==== Dataset records ====

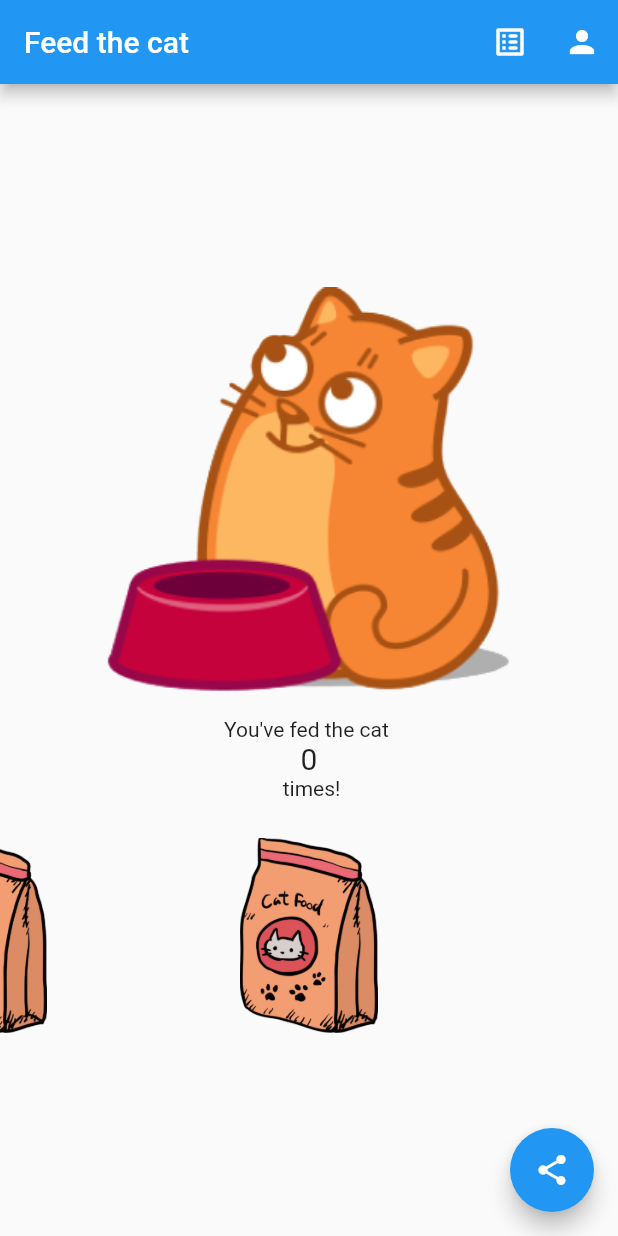
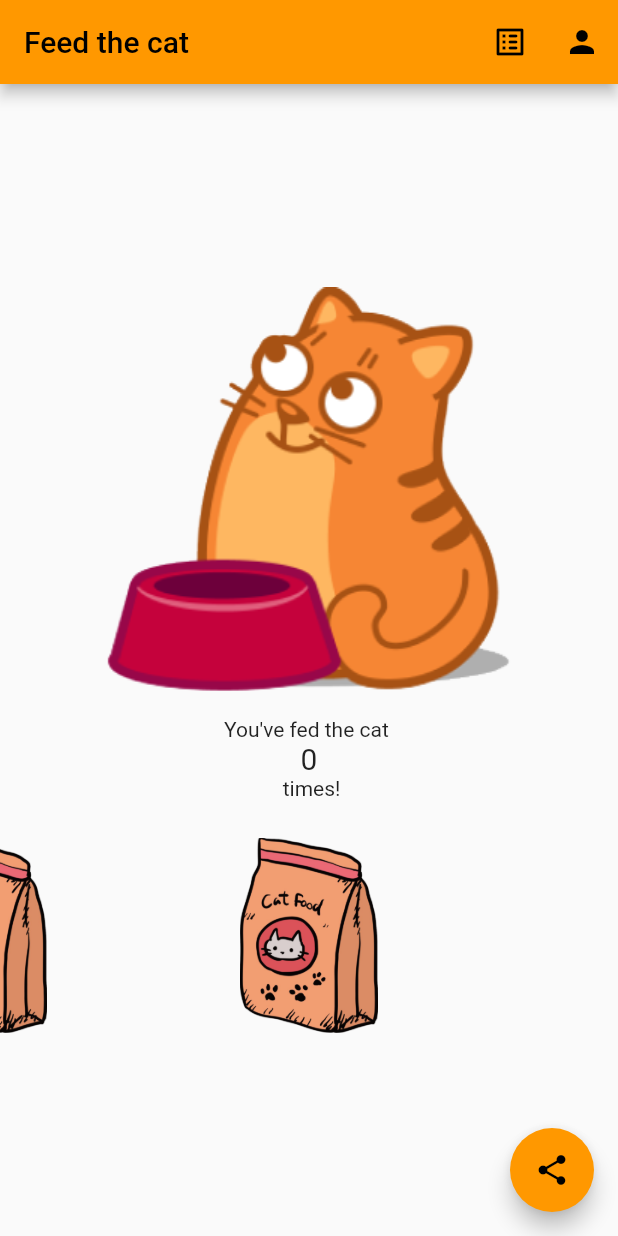
Before and after one commit to Redflame39/feed-the-cat, a Flutter app: the screen it shows after launch, on a phone screen of 412 x 824 dp. Run offline on Flutter 3.47's test engine with Material 2 defaults, Android fonts, the phone set to English and light mode, and no system bars; our stand-ins replace sqflite; missing offline and left inert: social_share; accounts and stored records are empty.

Commit message:
minor appearance improvements

```diff
--- a/lib/main.dart
+++ b/lib/main.dart
@@ -28,9 +28,9 @@ class MyApp extends StatelessWidget {
   Widget build(BuildContext context) {
     _preCacheImages(context);
     return MaterialApp(
-      title: 'Flutter Demo',
+      title: 'Feed the cat',
       theme: ThemeData(
-        primarySwatch: Colors.blue,
+        primarySwatch: Colors.orange,
       ),
       home: const MainPage(title: 'Feed the cat'), //
     );
@@ -68,8 +68,6 @@ class _MainPage extends StatefulWidget { //_ значит что класс бу
   State<_MainPage> createState() => _MainPageState();
   //
 }
-
-
 
 class _MainPageState extends State<_MainPage> with SingleTickerProviderStateMixin {
   //late - говорим, что мы инициализируем поле до его использования
```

====

Problem statement:
Apart from the pictures, restate all of the listing above exactly.

Result:
Before and after one commit to Redflame39/feed-the-cat, a Flutter app: the screen it shows after launch, on a phone screen of 412 x 824 dp. Run offline on Flutter 3.47's test engine with Material 2 defaults, Android fonts, the phone set to English and light mode, and no system bars; our stand-ins replace sqflite; missing offline and left inert: social_share; accounts and stored records are empty.

Commit message:
minor appearance improvements

```diff
--- a/lib/main.dart
+++ b/lib/main.dart
@@ -28,9 +28,9 @@ class MyApp extends StatelessWidget {
   Widget build(BuildContext context) {
     _preCacheImages(context);
     return MaterialApp(
-      title: 'Flutter Demo',
+      title: 'Feed the cat',
       theme: ThemeData(
-        primarySwatch: Colors.blue,
+        primarySwatch: Colors.orange,
       ),
       home: const MainPage(title: 'Feed the cat'), //
     );
@@ -68,8 +68,6 @@ class _MainPage extends StatefulWidget { //_ значит что класс бу
   State<_MainPage> createState() => _MainPageState();
   //
 }
-
-
 
 class _MainPageState extends State<_MainPage> with SingleTickerProviderStateMixin {
   //late - говорим, что мы инициализируем поле до его использования
```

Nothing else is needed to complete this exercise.